§ **Edit tracking data**
◆ ◆ ◆ ◆ ◆ ◆ ◆

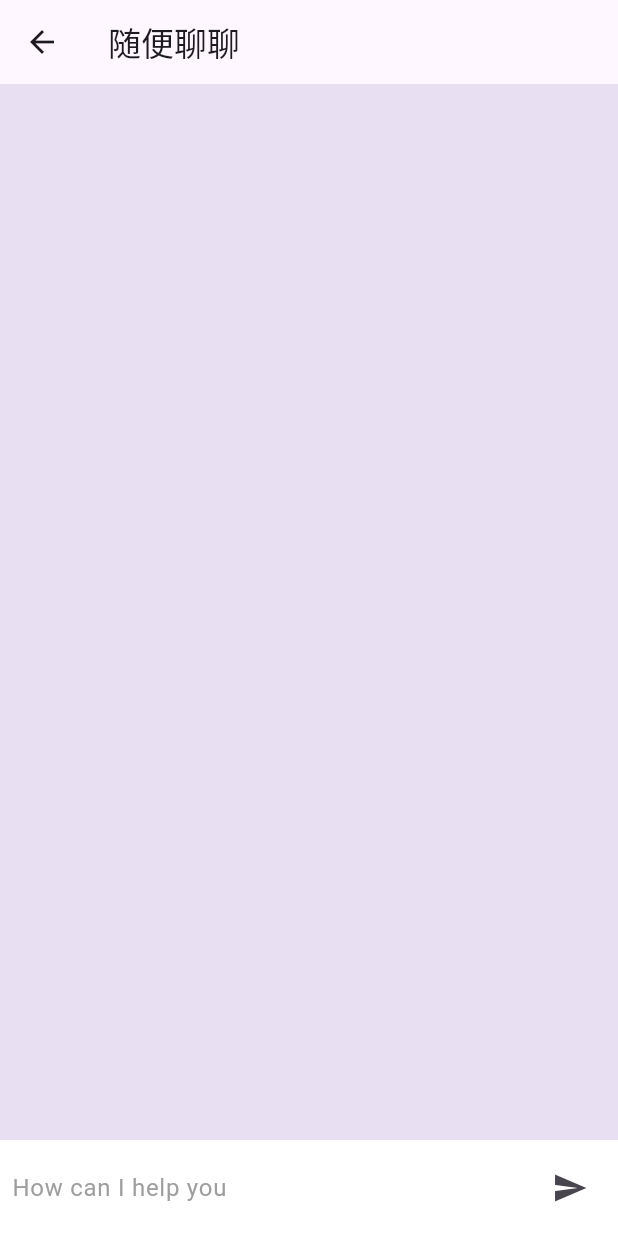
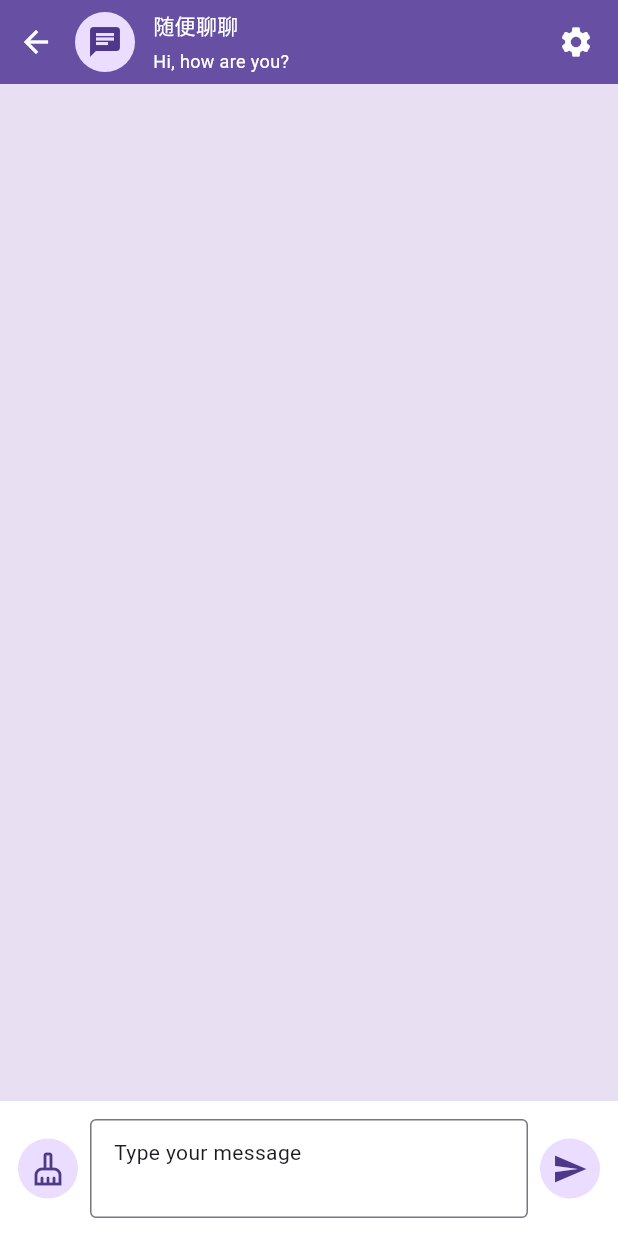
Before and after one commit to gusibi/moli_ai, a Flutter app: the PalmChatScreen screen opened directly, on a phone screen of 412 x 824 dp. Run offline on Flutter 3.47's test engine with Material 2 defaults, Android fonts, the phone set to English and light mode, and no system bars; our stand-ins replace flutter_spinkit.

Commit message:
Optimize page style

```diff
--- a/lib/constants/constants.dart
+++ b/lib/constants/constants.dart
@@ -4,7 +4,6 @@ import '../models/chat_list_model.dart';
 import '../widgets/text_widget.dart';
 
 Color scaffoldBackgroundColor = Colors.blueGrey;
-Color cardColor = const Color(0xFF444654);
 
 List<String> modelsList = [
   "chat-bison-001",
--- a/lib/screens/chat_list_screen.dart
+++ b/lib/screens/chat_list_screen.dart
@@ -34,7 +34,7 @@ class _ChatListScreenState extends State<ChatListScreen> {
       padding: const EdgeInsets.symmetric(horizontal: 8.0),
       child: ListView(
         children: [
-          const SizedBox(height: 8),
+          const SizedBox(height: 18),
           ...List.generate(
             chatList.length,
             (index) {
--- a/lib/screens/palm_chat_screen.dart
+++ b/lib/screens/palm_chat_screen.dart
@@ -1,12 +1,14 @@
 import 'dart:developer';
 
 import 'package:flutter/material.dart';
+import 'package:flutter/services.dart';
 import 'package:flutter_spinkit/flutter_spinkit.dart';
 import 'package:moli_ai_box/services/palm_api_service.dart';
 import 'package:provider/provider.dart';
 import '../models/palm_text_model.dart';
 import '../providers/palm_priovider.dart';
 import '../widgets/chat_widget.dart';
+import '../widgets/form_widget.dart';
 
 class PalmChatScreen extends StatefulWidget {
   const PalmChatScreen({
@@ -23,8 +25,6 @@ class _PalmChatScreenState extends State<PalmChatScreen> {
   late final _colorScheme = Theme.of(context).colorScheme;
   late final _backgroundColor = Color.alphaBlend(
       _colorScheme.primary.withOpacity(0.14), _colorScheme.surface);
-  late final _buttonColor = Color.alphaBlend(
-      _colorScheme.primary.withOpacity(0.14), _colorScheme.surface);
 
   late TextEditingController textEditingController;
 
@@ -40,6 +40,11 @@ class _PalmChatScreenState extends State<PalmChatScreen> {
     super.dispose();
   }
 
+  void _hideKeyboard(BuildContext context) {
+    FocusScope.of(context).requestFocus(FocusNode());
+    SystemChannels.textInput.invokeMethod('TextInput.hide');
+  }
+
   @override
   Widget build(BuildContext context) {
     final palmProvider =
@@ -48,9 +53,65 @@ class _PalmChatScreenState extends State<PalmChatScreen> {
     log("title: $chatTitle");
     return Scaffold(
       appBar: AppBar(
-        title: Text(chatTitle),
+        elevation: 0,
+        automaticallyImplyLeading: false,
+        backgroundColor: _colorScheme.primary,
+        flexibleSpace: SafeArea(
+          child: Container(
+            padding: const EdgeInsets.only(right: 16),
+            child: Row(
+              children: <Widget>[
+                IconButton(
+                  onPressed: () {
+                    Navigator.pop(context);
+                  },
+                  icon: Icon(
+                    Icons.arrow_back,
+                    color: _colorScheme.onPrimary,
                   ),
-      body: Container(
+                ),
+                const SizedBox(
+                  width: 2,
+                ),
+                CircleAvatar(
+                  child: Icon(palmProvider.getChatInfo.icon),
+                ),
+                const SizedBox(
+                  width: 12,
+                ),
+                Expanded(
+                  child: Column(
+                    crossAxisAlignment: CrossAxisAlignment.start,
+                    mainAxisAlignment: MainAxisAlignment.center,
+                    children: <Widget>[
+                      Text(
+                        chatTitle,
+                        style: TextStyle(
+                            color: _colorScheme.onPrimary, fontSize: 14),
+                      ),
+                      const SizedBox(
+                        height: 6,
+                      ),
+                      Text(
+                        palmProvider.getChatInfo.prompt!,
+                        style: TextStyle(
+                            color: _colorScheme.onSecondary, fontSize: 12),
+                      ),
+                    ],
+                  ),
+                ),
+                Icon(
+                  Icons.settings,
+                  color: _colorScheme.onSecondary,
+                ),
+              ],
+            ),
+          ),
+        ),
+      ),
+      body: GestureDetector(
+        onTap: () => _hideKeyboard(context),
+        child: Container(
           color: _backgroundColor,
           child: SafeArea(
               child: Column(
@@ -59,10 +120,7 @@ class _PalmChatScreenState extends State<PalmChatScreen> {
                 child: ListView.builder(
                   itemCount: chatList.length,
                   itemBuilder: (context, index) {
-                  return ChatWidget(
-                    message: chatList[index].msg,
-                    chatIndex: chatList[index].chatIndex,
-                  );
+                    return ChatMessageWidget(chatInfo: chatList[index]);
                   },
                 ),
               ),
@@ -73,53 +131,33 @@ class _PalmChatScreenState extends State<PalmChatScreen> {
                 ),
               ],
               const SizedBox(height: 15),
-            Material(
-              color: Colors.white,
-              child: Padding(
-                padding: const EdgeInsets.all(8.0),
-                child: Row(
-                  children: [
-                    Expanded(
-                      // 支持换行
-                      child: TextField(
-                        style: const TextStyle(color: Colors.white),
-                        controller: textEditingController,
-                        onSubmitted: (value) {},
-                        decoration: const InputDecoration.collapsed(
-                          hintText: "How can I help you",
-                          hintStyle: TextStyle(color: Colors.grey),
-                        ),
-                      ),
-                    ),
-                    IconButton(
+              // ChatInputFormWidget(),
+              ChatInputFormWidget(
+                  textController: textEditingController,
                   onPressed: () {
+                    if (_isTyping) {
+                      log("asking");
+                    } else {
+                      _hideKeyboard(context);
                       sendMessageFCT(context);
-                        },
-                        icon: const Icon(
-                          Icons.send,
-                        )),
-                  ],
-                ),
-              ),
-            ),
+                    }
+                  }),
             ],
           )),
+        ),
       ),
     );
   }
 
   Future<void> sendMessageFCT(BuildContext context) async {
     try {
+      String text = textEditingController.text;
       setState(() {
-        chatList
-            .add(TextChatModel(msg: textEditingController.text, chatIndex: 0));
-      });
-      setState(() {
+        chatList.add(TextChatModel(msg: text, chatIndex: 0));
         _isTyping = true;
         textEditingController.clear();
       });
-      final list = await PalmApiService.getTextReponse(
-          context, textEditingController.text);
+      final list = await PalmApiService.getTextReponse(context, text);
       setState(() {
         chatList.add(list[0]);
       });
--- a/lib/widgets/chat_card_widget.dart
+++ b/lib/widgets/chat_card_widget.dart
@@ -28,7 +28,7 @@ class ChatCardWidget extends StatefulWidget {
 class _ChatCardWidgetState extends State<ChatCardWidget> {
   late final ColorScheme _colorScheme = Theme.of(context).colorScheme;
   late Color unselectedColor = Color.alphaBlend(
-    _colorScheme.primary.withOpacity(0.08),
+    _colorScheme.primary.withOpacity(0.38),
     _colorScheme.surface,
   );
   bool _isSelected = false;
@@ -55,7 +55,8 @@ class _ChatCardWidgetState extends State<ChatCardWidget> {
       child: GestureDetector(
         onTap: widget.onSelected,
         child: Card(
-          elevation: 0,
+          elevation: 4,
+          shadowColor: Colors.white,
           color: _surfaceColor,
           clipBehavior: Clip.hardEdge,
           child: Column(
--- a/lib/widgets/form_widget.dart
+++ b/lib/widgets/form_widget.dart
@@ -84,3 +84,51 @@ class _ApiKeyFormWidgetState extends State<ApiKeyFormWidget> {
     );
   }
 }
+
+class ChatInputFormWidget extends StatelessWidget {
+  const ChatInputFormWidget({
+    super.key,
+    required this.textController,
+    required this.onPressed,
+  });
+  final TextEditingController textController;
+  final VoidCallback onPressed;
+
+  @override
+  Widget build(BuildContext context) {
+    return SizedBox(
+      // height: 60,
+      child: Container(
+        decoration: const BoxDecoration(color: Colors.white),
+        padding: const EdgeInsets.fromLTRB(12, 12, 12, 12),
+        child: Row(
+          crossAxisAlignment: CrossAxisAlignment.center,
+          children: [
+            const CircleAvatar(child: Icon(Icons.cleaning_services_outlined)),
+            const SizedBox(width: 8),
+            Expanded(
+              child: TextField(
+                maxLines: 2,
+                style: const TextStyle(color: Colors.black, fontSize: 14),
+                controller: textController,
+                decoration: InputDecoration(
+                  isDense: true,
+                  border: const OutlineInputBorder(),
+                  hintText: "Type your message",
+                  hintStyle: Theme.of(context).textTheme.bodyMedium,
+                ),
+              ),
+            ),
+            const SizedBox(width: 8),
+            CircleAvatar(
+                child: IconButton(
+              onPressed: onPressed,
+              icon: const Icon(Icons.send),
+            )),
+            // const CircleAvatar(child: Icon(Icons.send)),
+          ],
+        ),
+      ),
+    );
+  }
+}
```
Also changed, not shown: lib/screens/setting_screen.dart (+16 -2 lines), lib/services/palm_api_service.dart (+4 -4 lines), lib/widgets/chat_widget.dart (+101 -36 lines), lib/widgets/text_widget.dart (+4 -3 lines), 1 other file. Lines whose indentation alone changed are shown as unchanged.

◆ ◆ ◆ ◆ ◆ ◆ ◆

§ **Work item**
For every line of the entries holding the string "PalmChatScreen", add one to a tally; give the final figure only.

§ **Solution for this problem**
8